**EXERCISE DESCRIPTION**
In the records, find each line where "input" occurs, and copy it.

[Web page revision data]
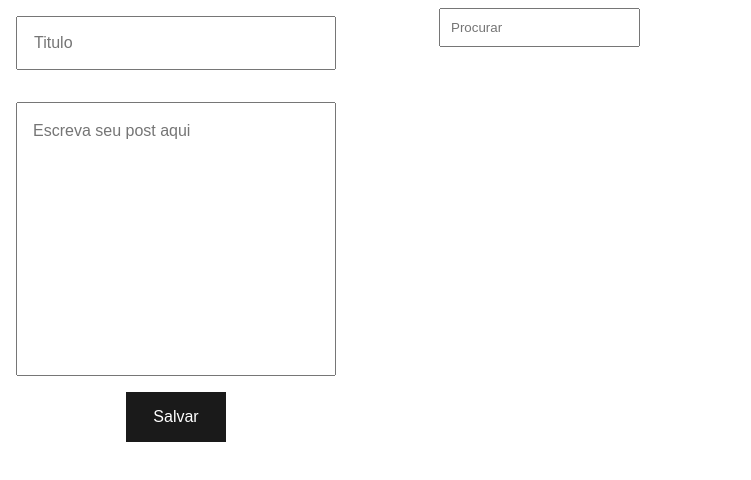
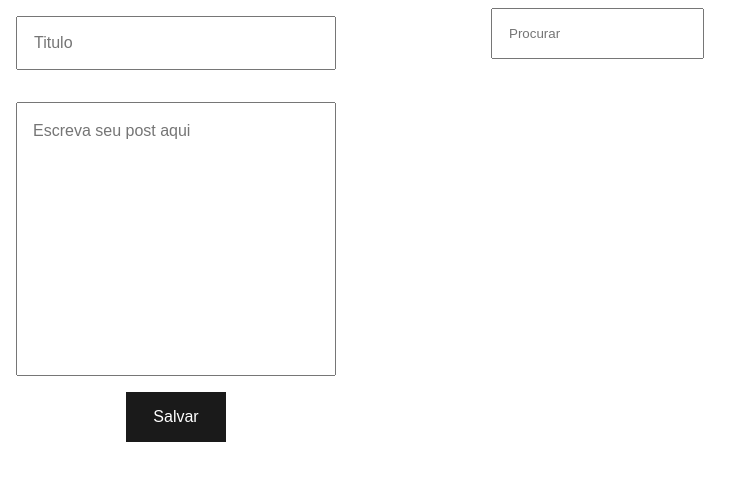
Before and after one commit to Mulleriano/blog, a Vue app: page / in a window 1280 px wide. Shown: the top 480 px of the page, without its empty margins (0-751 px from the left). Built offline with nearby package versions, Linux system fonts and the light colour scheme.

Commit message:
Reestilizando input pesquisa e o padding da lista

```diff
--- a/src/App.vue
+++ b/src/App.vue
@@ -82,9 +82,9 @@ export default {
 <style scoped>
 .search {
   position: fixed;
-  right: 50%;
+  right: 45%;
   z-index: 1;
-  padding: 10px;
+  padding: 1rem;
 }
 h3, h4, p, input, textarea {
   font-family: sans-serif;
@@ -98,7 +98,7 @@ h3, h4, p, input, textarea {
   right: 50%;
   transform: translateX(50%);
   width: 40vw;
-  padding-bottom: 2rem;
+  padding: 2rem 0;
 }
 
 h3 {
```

**TASK OUTPUT**
Reestilizando input pesquisa e o padding da lista
 h3, h4, p, input, textarea {
@@ -98,7 +98,7 @@ h3, h4, p, input, textarea {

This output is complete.